The world is full of cool beetles. I mean, REALLY full of these hard-shelled little - and sometimes big - charmers. The order Coleoptera is huge; it contains some 400,000 described species and experts think that that many again, if not more, have yet to be described. In many habitats, beetles are the most numerous type of animal. A great many are tiny and nondescript, apt to be passed by without ever being seen.
Not these two.
SEE HERE - but this species far outdoes Megalodacne fasciata in sheer grandiosity. These three were part of a small herd that I encountered back in June in the Great Smoky Mountains National Park.

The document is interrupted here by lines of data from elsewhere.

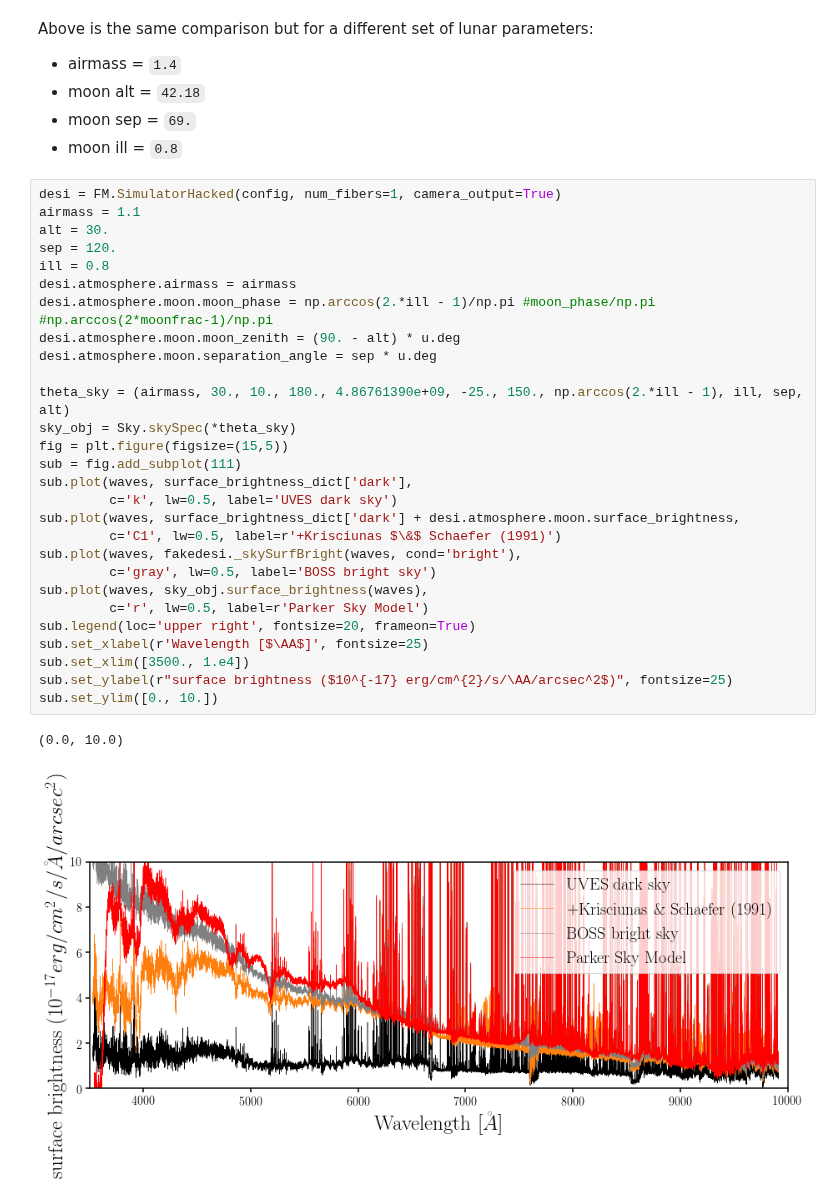
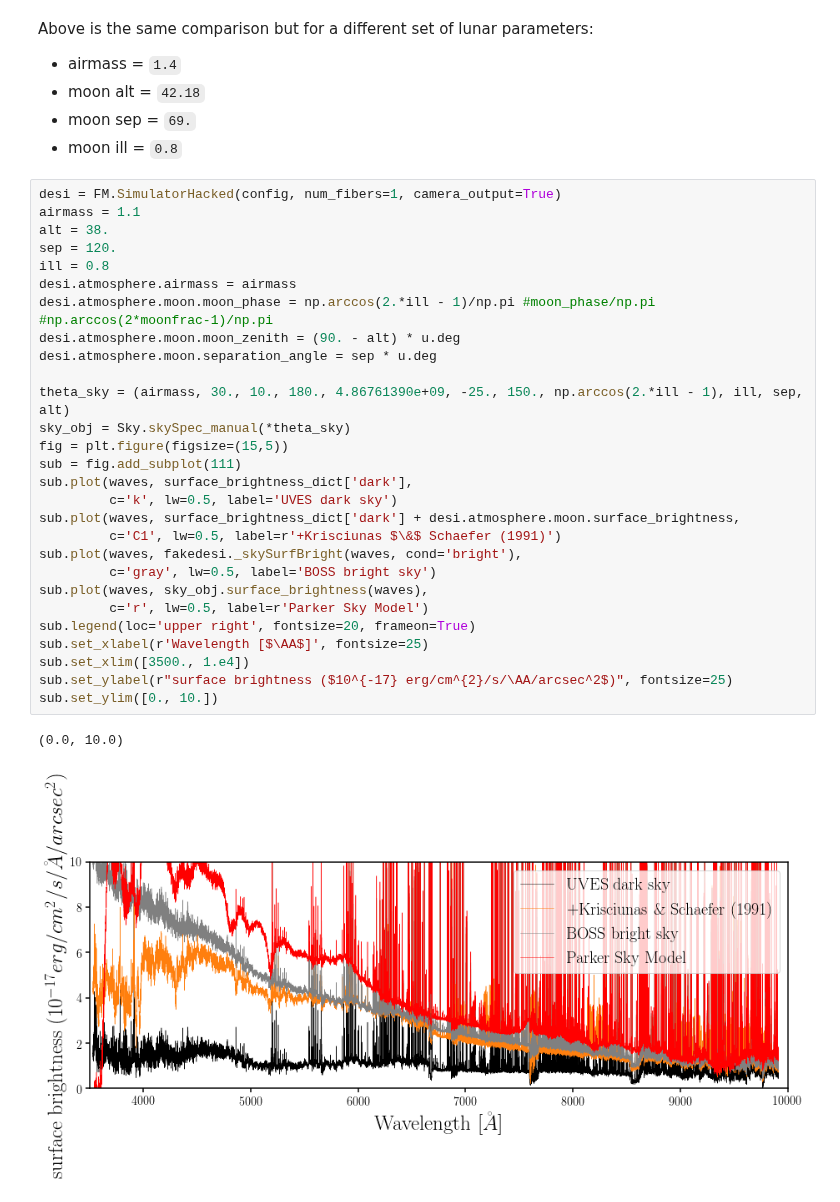
Before and after one commit to desi-bgs/feasiBGS, a Jupyter notebook: notebook/local_skymodel_new.ipynb, the cells around one changed output. Cells and saved outputs as stored; diff of their text form.

```diff
--- a/notebook/local_skymodel_new.ipynb
+++ b/notebook/local_skymodel_new.ipynb
@@ -183,32 +183,32 @@ Above is the same comparison but for a different set of lunar parameters:
 # %%
 desi = FM.SimulatorHacked(config, num_fibers=1, camera_output=True)
 airmass = 1.1
-alt = 30.
+alt = 38.
 sep = 120.
 ill = 0.8
 desi.atmosphere.airmass = airmass
 desi.atmosphere.moon.moon_phase = np.arccos(2.*ill - 1)/np.pi #moon_phase/np.pi #np.arccos(2*moonfrac-1)/np.pi
 desi.atmosphere.moon.moon_zenith = (90. - alt) * u.deg
 desi.atmosphere.moon.separation_angle = sep * u.deg
 
 theta_sky = (airmass, 30., 10., 180., 4.86761390e+09, -25., 150., np.arccos(2.*ill - 1), ill, sep, alt)
-sky_obj = Sky.skySpec(*theta_sky)
+sky_obj = Sky.skySpec_manual(*theta_sky)
 fig = plt.figure(figsize=(15,5))
 sub = fig.add_subplot(111)
 sub.plot(waves, surface_brightness_dict['dark'],
          c='k', lw=0.5, label='UVES dark sky')
 sub.plot(waves, surface_brightness_dict['dark'] + desi.atmosphere.moon.surface_brightness,
          c='C1', lw=0.5, label=r'+Krisciunas $\&$ Schaefer (1991)')
 sub.plot(waves, fakedesi._skySurfBright(waves, cond='bright'),
          c='gray', lw=0.5, label='BOSS bright sky')
 sub.plot(waves, sky_obj.surface_brightness(waves),
          c='r', lw=0.5, label=r'Parker Sky Model')
 sub.legend(loc='upper right', fontsize=20, frameon=True)
 sub.set_xlabel(r'Wavelength [$\AA$]', fontsize=25)
 sub.set_xlim([3500., 1.e4])
 sub.set_ylabel(r"surface brightness ($10^{-17} erg/cm^{2}/s/\AA/arcsec^2$)", fontsize=25)
 sub.set_ylim([0., 10.])
 # %% [output]
 (0.0, 10.0)
-[figure, old version]
+[figure, new version]
 # %% [markdown]
```
Also changed, not shown: parts of 5 cells of this notebook, 3 other files.
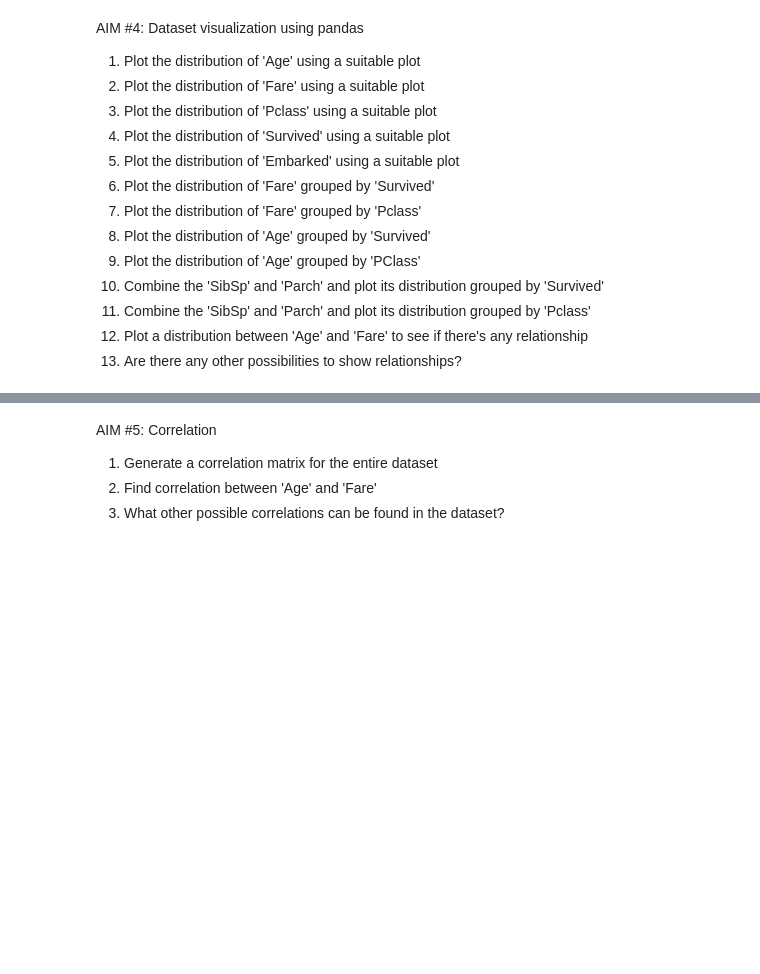
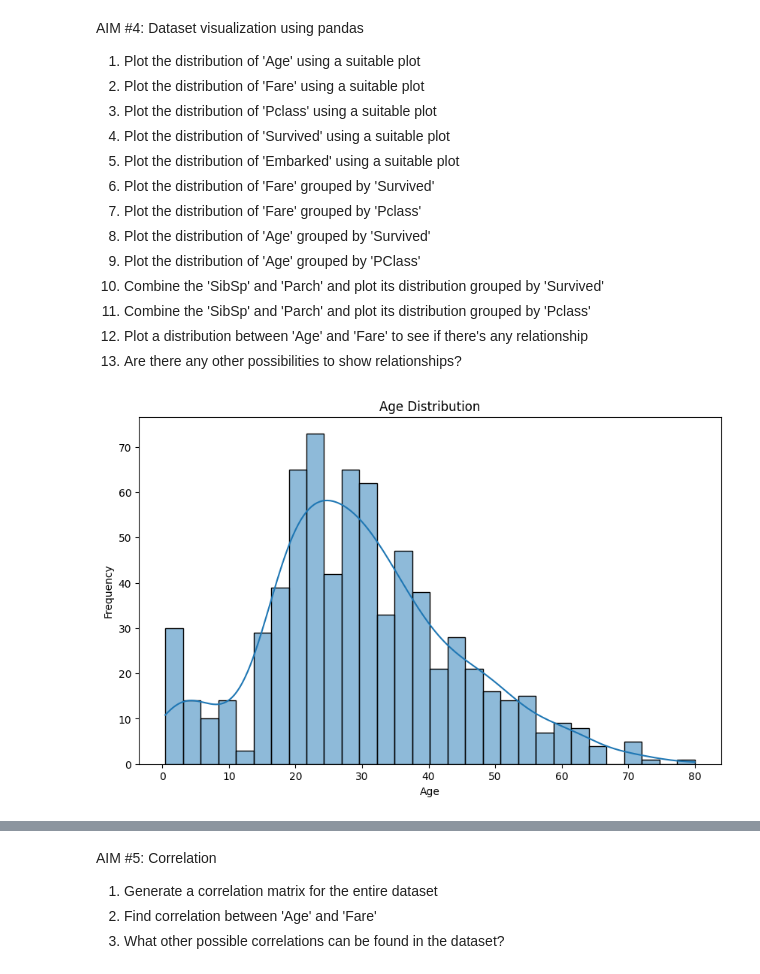
Before and after one commit to zyxcl99/ngex5, a Jupyter notebook: ngex5.ipynb, the cells around one changed output, grey strips where cells are left out. Drawn from its saved outputs; the diff is of its cells as text; code cells hidden in the pictures; blank space fills up the shorter version.

```diff
--- a/ngex5.ipynb
+++ b/ngex5.ipynb
@@ -40,3 +200,98 @@ AIM #4: Dataset visualization using pandas
 11. Combine the 'SibSp' and 'Parch' and plot its distribution grouped by 'Pclass'
 12. Plot a distribution between 'Age' and 'Fare' to see if there's any relationship
 13. Are there any other possibilities to show relationships?
+# %%
+import pandas as pd
+import matplotlib.pyplot as plt
+import seaborn as sns
+
+df = pd.read_csv('C:/Users/zyx/Desktop/python作业/exercise/ngex5/titanic.csv')
+df['Fare'] = pd.to_numeric(df['Fare'], errors='coerce')
+df['Age'] = pd.to_numeric(df['Age'], errors='coerce')
+
+plt.figure(figsize=(10, 6))
+sns.histplot(df['Age'].dropna(), bins=30, kde=True)
+plt.title('Age Distribution')
+plt.xlabel('Age')
+plt.ylabel('Frequency')
+plt.show()
+
+plt.figure(figsize=(10, 6))
+sns.histplot(df['Fare'].dropna(), bins=30, kde=True)
+plt.title('Fare Distribution')
+plt.xlabel('Fare')
+plt.ylabel('Frequency')
+plt.show()
+
+plt.figure(figsize=(10, 6))
+sns.countplot(x='Pclass', data=df)
+plt.title('Pclass Distribution')
+plt.xlabel('Pclass')
+plt.ylabel('Count')
+plt.show()
+
+plt.figure(figsize=(10, 6))
+sns.countplot(x='Survived', data=df)
+plt.title('Survived Distribution')
+plt.xlabel('Survived')
+plt.ylabel('Count')
+plt.show()
+
+plt.figure(figsize=(10, 6))
+sns.countplot(x='Embarked', data=df)
+plt.title('Embarked Distribution')
+plt.xlabel('Embarked')
+plt.ylabel('Count')
+plt.show()
+
+plt.figure(figsize=(10, 6))
+sns.boxplot(x='Survived', y='Fare', data=df)
+plt.title('Fare Distribution by Survived')
+plt.xlabel('Survived')
+plt.ylabel('Fare')
+plt.show()
+
+plt.figure(figsize=(10, 6))
+sns.boxplot(x='Pclass', y='Fare', data=df)
+plt.title('Fare Distribution by Pclass')
+plt.xlabel('Pclass')
+plt.ylabel('Fare')
+plt.show()
+
+plt.figure(figsize=(10, 6))
+sns.boxplot(x='Survived', y='Age', data=df)
+plt.title('Age Distribution by Survived')
+plt.xlabel('Survived')
+plt.ylabel('Age')
+plt.show()
+
+plt.figure(figsize=(10, 6))
+sns.boxplot(x='Pclass', y='Age', data=df)
+plt.title('Age Distribution by Pclass')
+plt.xlabel('Pclass')
+plt.ylabel('Age')
+plt.show()
+
+df['FamilySize'] = df['SibSp'] + df['Parch']
+plt.figure(figsize=(10, 6))
+sns.countplot(x='FamilySize', hue='Survived', data=df)
+plt.title('Family Size Distribution by Survived')
+plt.xlabel('Family Size')
+plt.ylabel('Count')
+plt.show()
+
+plt.figure(figsize=(10, 6))
+sns.countplot(x='FamilySize', hue='Pclass', data=df)
+plt.title('Family Size Distribution by Pclass')
+plt.xlabel('Family Size')
+plt.ylabel('Count')
+plt.show()
+
+plt.figure(figsize=(10, 6))
+sns.scatterplot(x='Age', y='Fare', data=df)
+plt.title('Relationship between Age and Fare')
+plt.xlabel('Age')
+plt.ylabel('Fare')
+plt.show()
+# %% [output]
+[figure, added]
```
Also changed, not shown: parts of 4 cells of this notebook.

warning - coloration. The carapace is boldly ornamented in brilliant orange, forming a striking and very obvious contrast with the gloss black base coloration. The jarringly conspicuous coloration pattern, coupled with its diurnal - daytime - habits and fearlessness, strongly suggest that this is a beetle that you do not wish to eat. As many species of fungus are toxic, I assume that these beetles are too.
In 1979, entomologist Edward Barrows published a wonderful paper on this species, and another similar tortoise beetle. You see, tortoise beetles are chameleonlike and can change color, which adds greatly to their allure. Barrows documented that a tortoise beetle can shift its colors in as little as 12 seconds. When all is well and they're having fun, such as in this photo, a bronzy-gold metallic cast is normal. As light plays over the beetle, glancing off its shell at different angles, a rainbow of blues, greens, and even purplish tints are reflected back.
Beetles may be small, but they certainly can be sublime.